And cameras are smaller: Don’t blink, or you’ll miss the smallest 360-degree video camera I’ve ever seen, the PTU Wink. It plugs snug atop an Android phone and captures instant surround video. Wink won a CES innovation award; it’s so new it wasn’t on the company website. I’d snap it on a phone and hold it in a Steadicam Volt, a successful Kickstarter project (early-bird special: $139). If a brand name is what you want, take a look at the KeyMission 360 from Nikon, which lists at around $500. Capture all that video on the yet-to-be-priced highest-capacity flash drive, in 1 and 2 terabyte sizes. How should you watch your immersive video, when in 2017 cardboard goggles just won’t do? MergeVR offers foam goggles along with augmented reality; Google Daydream, a handheld clicker. And many, including Samsung, have built-in speakers.
Robots roll onward: Journalists probably first learned about the science of being somewhere without actually being there from the story of Edward Snowden.
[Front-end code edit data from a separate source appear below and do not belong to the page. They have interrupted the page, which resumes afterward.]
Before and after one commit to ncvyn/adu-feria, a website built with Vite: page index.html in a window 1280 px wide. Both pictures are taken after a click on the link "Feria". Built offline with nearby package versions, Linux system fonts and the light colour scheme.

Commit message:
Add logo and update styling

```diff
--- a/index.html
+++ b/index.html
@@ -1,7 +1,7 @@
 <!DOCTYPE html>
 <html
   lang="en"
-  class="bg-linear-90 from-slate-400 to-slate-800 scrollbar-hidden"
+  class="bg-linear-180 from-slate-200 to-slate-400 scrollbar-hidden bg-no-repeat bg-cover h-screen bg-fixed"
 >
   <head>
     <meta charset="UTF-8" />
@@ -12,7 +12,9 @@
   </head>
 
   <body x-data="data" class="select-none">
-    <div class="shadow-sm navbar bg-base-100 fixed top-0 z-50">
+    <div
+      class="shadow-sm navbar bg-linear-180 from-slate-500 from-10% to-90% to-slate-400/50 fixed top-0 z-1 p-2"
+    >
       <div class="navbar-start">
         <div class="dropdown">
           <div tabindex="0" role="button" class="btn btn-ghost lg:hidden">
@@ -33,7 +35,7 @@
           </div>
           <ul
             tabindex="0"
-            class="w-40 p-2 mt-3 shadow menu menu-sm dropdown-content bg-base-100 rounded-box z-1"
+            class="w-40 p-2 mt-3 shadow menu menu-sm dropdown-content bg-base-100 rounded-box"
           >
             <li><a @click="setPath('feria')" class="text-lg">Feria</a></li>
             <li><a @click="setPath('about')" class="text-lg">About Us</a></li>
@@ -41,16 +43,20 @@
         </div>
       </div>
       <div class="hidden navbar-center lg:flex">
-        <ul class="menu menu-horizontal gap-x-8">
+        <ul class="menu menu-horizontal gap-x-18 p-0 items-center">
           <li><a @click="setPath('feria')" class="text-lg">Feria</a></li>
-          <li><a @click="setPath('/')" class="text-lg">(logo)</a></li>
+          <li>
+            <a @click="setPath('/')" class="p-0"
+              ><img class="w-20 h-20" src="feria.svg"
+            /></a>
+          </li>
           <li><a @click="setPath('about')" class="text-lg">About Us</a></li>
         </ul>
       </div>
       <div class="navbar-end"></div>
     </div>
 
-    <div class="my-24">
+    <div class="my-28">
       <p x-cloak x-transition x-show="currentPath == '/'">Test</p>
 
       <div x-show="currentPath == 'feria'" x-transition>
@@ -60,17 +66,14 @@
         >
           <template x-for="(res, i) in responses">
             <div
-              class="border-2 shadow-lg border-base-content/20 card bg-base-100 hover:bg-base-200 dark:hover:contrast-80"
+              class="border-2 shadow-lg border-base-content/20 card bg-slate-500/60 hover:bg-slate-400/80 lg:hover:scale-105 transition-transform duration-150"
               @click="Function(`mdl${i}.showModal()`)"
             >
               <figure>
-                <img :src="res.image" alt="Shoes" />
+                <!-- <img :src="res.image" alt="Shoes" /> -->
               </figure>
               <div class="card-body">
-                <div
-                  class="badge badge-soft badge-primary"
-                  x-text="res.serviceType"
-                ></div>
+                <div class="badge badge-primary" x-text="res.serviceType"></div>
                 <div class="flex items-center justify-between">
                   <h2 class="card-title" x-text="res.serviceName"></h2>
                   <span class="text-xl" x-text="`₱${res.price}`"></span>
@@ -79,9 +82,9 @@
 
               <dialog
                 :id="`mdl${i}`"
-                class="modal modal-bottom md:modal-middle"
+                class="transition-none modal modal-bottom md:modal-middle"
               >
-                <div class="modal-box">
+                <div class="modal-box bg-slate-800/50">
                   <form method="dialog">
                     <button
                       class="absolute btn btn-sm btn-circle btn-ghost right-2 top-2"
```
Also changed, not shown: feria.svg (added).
Using a “virtual presence device,” Snowden could seem to be everywhere when he was actually in Russia. The “Snowbot” was at CES under its given name, the Beam Pro by Suitable Technologies. Arizona State University student Kelsey Hess (pictured at the top of this post) was among the Las Vegas robot drivers from her computer in Phoenix, and using a second robot we beamed live interviews to Cronkite News staffers from the convention. Standard Beams start at about $2,000 and Beam Pros can run to $14,000, plus a monthly maintenance contract.
But hazards are out there: Consider the smartphone, the greatest media device ever invented, except when it falls, breaks, drowns, or gives you a cold — all of which happens to journalists, too. Keep you and your phone working at critical times: Attach it to just about anything with Mobile-Catch. Keep the glass from cracking with Panzer Glass (that’s really the name). Waterproof it with MobileShield. Keep it clean and germ-free with Whoosh! What’s more, journalists who stare constantly at screens might want to think more about saving their sleep, and possibly their eyes. The final verdict isn’t in yet, but some animal studies link eye damage to the blue light so common in phones and tablets. The Harvard Medical School warns about how blue light at night hurts your sleep. You can use your phone’s “night mode,” or block out more with a Reticare filter.
From tiny cameras to giant robots, the consumer electronics business is an ever-growing concern, and given the coming convention center expansion the Vegas convention will keep booming. Perhaps before the show I should have purchased a pair of Sennheiser’s noise-canceling headphones or Sony’s newest off-and-on model. Had I geared up, the neverending journey — past the $180,000 electric car, a drone that can seat a human and a giant transformer-type robot for the person who has everything — would not have so assaulted the senses. Next time, my first stop is loading up on personal tech to dim and mute that Vegas flash and roar.
Eric Newton is innovation chief at Arizona State University’s Walter Cronkite School of Journalism and Mass Communication. This is a cross-post from the Knight Foundation web site. Follow Eric on Twitter @ericnewton1.